Wind increasing, no dry wood for a fire and temperatures plummeting towards zero, not even taking the wind chill into account, Bud knew they needed a snow cave if they were to see morning. Trouble was, the scouring force of the wind had left their little pocket of stunted timber nearly devoid of the fresh, soft snow that would have made such a task slightly easier, little remaining atop the hard, icy crust left after so many days of high-altitude sunlight.
The very conditions which so greatly increased their chances of avalanche seemed to be conspiring to tremendously reduce their chances of sticking around long enough to find themselves in danger from a slide, and Kilgore, gritting his teeth against the wind, kicked at the slick, icy surface with the heel of his boot, making little headway. Needed a shovel, an ice ax, something with which to dig, and he wished the agents had not abandoned all such devices back at the slide site when they’d begun following the fugitives’ trail up the slope. Now the tools were drifted over or in the process of being so. Bud couldn’t tell, the way the snow was blowing. Couldn’t see much of anything, entire world beyond the nearest trees a maelstrom of icy whiteness. Had to have one of those shovels, and in a hurry; darkness was coming.
Rising from the chilled huddle into which each of them had settled, he braced himself, started off in search of the abandoned tools. Shirley stopped him with a shout, voice just bit too high, sounding near panic.

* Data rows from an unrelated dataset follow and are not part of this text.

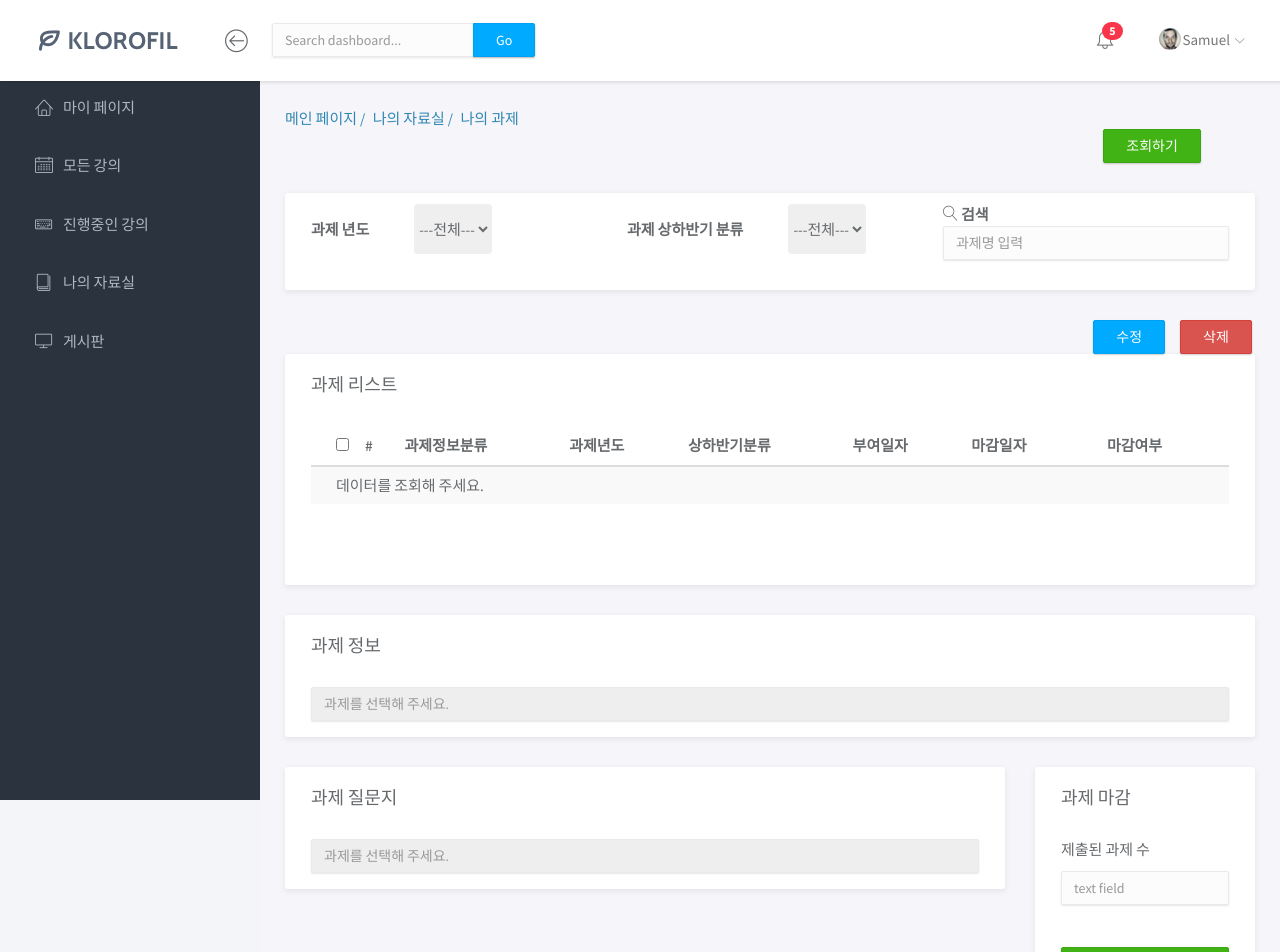
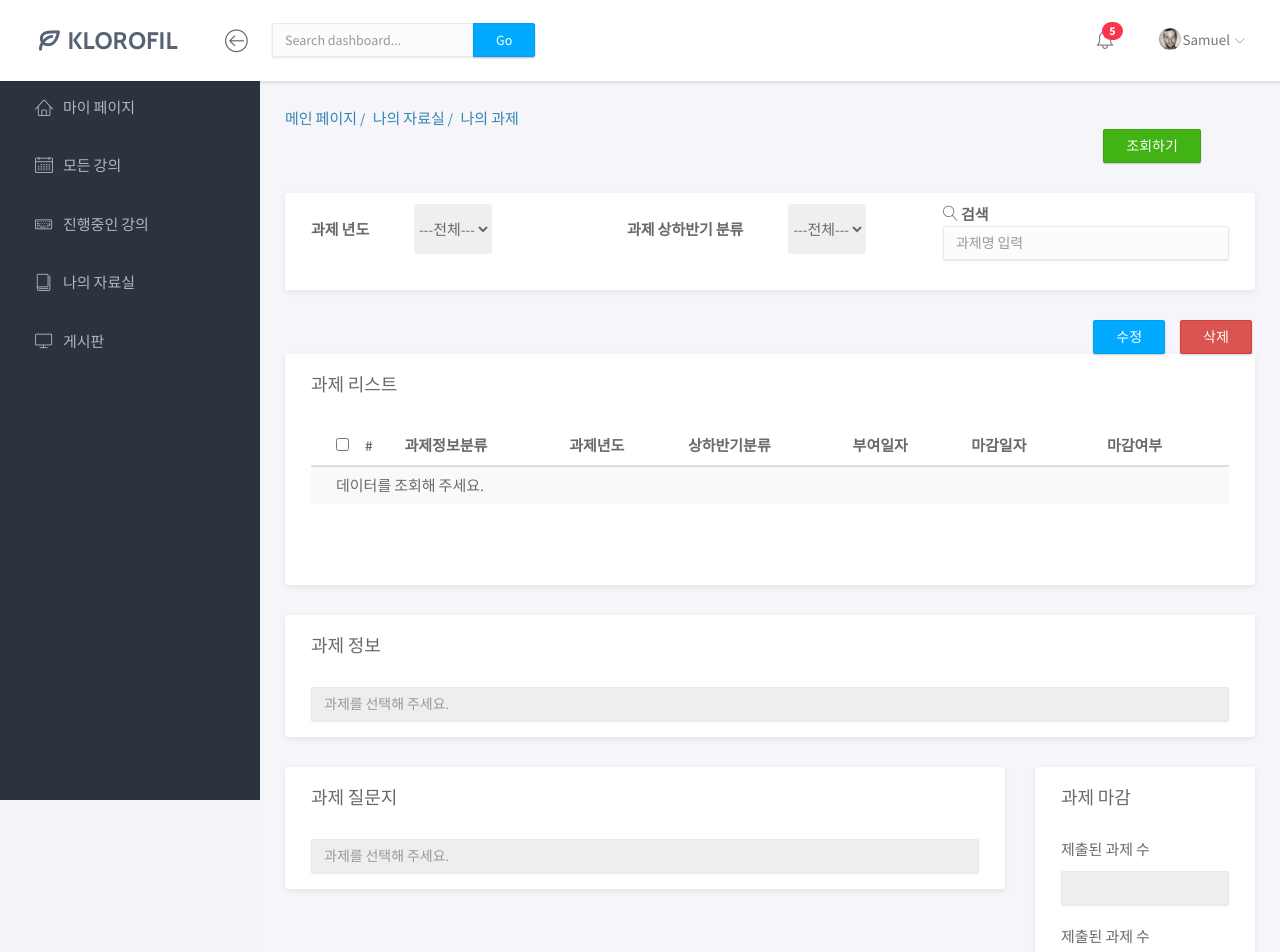
Before and after one commit to BangJeongBin/wizian_mentorship_project, a Next.js app in the folder wizian-next/: page /archive/myProblem in a window 1280 px wide. Shown: the top 952 px of the page. Built offline with nearby package versions, Linux system fonts and the light colour scheme; some icons are missing.

Commit message:
myProblem 페이지 구현 update 미구현

```diff
--- a/wizian-next/src/app/(app)/archive/myProblem/page.js
+++ b/wizian-next/src/app/(app)/archive/myProblem/page.js
@@ -19,6 +19,7 @@ const MyProblem = () => {
     const [checkedDatasub, setCheckedDatasub] = useState([]); // 체크박스 값 저장
 
     const [courseData, setCourseData] = useState({});
+    const [submitData, setSubmitData] = useState({});
 
     // 초기 값 저장
     const params = useParams();
@@ -129,7 +130,7 @@ const MyProblem = () => {
     };
 
     // 과제정보 개별 체크박스 선택
-    const handleCheckbox = (assignInfoNo, assignInfoNm) => {
+    const handleCheckbox = async (assignInfoNo, assignInfoNm) => {
         setCheckedData(assignInfoNo);
         setCheckedDatasub(assignInfoNm);
         console.log(">>> 과제정보 개별 체크박스 ", checkedData);
@@ -139,7 +140,18 @@ const MyProblem = () => {
         } else {
             setSelectedCourNos([...selectedCourNos, assignInfoNo]);
         }
-
+        const infoNo = assignInfoNo;
+        const infoNm = assignInfoNm;
+        try {
+            const res = await fetch(`http://localhost:8080/api/inst/archive/myProblem/countSubmit/${infoNo}/${infoNm}`, {
+                headers: { 'Accept': 'application/json' }
+            });
+            const data = await res.json();
+            setSubmitData(data);
+            console.log(submitData);
+        } catch (err) {
+            console.error('오류 발생:', err);
+        }
     };
 
     // 과제정보 헤더 체크박스 선택
@@ -464,8 +476,18 @@ const MyProblem = () => {
                                     <h3 className="panel-title">과제 마감</h3>
                                 </div>
                                 <div className="panel-body">
+                                    {
+                                        !submitData ?
+                                            <>
+                                                <input type="text" className="form-control" placeholder="과제를 선택해 주세요." readOnly/>
+                                            </>
+                                            :
+                                            <>
                                                 <p>제출된 과제 수</p>
-                                    <input type="text" className="form-control" placeholder="text field"/>
+                                                <input type="text" className="form-control" placeholder={submitData.totalStudent} readOnly/>
+                                                <br/>
+                                                <p>제출된 과제 수</p>
+                                                <input type="text" className="form-control" placeholder={submitData.countSubmit} readOnly/>
                                                 <br/>
                                                 {/*<p>현재 시간</p>*/}
                                                 {/*<input type="text" className="form-control" placeholder="2000.00.00 00/00/00"/>*/}
@@ -473,6 +495,8 @@ const MyProblem = () => {
                                                 <button className="btn btn-success form-control" type="submit">
                                                 과제 마감
                                                 </button>
+                                            </>
+                                    }
                                 </div>
                             </div>
                         </div>
```
Lines whose indentation alone changed are shown as unchanged.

“Where’re you going, Kilgore?”
“Get a shovel.” Bud had to shout his answer in order to be heard over the wind. “Got to dig in, here. Get out of the wind. Wind’s gonna kill us. Need a shovel.”

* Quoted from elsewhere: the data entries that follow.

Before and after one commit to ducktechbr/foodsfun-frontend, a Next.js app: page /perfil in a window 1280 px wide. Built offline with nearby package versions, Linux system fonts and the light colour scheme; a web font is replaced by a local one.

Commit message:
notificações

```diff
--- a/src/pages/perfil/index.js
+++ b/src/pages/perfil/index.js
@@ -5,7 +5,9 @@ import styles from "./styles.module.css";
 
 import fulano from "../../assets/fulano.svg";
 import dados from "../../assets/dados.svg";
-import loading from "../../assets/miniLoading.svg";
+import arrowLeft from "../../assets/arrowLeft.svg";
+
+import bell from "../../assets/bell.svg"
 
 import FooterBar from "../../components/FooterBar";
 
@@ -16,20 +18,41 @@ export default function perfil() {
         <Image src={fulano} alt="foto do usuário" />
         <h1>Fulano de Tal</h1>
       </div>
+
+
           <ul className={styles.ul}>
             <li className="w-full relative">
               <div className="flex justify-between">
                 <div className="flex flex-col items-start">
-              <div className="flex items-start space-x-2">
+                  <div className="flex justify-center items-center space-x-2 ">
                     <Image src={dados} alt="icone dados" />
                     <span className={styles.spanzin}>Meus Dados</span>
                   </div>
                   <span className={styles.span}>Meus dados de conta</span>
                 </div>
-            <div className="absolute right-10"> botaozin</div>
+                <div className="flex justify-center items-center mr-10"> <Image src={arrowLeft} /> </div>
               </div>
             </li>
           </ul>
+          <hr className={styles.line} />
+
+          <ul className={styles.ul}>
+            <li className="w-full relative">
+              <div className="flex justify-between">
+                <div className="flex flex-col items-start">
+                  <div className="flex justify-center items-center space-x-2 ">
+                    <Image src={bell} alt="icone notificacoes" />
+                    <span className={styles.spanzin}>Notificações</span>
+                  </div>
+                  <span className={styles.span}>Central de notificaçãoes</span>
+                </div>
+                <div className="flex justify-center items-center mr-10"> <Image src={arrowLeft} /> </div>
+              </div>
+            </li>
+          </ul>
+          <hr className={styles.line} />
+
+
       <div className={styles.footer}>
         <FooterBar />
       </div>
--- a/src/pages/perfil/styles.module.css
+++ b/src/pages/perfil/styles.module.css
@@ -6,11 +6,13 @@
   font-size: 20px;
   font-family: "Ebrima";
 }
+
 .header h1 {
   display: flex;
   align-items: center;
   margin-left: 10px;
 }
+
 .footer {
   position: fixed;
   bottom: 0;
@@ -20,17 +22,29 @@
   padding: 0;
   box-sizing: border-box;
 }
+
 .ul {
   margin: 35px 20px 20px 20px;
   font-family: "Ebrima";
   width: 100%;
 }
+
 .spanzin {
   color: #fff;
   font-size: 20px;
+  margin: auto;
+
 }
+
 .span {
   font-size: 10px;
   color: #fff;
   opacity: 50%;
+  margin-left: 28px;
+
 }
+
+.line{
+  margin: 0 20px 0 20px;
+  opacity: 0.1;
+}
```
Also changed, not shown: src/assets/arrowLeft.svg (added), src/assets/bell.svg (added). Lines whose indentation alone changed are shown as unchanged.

Shirley was on his feet, arm all wrapped up in the flexible twists of a fir branch as if to prevent himself being torn away by the wind and sent tumbling down the slope below; a real danger. “You’ll stay with the group. Not having the group split up.”
“Then you’re all coming with me, because we’ve got to have that shovel. Snow’s all icy. Too hard to dig by hand.”
“We don’t have to dig. Can shelter under these emergency blankets until the wind slows. Now sit back down. Nobody is going anywhere.”
Shaking his head and turning his back on the shouting agent, Bud started off down the slope, bending his head into the wind. A sudden metallic clanking stopped him in his tracks, and when he whirled around in search of its source, it was to find Shirley no more than two feet behind him, still clinging with one hand to his anchor-tree, service pistol in the other, and it was aimed directly at Bud’s head.
“Sit back down, Kilgore. I don’t know what you’re up to, but don’t trust your intentions. You’ll stay with us, until this storm clears.”
“You’ll all freeze in this wind and die…”
But Shirley clearly did not believe him, gesturing impatiently with the pistol.